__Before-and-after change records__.
# # # # # # #

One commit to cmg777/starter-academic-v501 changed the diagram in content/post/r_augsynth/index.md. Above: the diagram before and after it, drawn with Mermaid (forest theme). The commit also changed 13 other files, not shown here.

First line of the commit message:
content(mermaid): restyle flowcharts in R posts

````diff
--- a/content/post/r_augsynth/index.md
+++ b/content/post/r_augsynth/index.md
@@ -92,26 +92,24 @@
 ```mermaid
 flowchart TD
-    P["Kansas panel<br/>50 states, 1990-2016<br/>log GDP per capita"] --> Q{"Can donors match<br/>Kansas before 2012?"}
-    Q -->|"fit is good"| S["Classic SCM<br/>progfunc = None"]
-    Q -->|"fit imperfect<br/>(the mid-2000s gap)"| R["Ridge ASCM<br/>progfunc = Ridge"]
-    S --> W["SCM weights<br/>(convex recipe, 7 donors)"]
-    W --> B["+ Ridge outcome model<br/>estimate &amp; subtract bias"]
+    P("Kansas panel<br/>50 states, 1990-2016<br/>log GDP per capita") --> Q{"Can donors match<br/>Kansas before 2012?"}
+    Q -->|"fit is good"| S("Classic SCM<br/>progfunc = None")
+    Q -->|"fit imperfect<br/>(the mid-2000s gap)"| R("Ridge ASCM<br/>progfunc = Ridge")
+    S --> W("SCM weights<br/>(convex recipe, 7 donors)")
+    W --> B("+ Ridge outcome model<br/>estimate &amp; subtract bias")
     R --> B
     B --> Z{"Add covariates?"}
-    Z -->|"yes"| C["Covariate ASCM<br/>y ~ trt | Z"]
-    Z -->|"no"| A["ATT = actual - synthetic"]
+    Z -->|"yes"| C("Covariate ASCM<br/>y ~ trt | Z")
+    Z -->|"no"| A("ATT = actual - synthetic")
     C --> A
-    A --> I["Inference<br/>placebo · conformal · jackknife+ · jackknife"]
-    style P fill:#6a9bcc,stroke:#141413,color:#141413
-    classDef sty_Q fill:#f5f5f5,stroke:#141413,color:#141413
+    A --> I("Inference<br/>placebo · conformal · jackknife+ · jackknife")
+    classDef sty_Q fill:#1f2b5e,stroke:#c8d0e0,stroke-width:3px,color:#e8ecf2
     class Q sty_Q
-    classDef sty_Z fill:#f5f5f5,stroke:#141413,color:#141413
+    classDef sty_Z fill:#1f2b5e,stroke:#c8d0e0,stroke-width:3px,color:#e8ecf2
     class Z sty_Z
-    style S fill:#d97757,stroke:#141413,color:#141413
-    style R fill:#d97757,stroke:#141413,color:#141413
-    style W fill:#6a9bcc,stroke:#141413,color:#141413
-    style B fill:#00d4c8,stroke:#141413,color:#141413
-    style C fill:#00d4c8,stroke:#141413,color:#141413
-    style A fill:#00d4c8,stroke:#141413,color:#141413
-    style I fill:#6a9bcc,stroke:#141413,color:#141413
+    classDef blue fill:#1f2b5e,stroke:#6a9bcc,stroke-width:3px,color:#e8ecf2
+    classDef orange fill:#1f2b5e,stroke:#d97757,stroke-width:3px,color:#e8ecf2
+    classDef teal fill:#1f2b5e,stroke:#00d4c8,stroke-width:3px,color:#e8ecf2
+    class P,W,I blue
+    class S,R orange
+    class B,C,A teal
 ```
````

# # # # # # #

__Task directions__.
Among the lines above, please count those that contain the string "width" and write the number by itself.

__Exercise response__.
5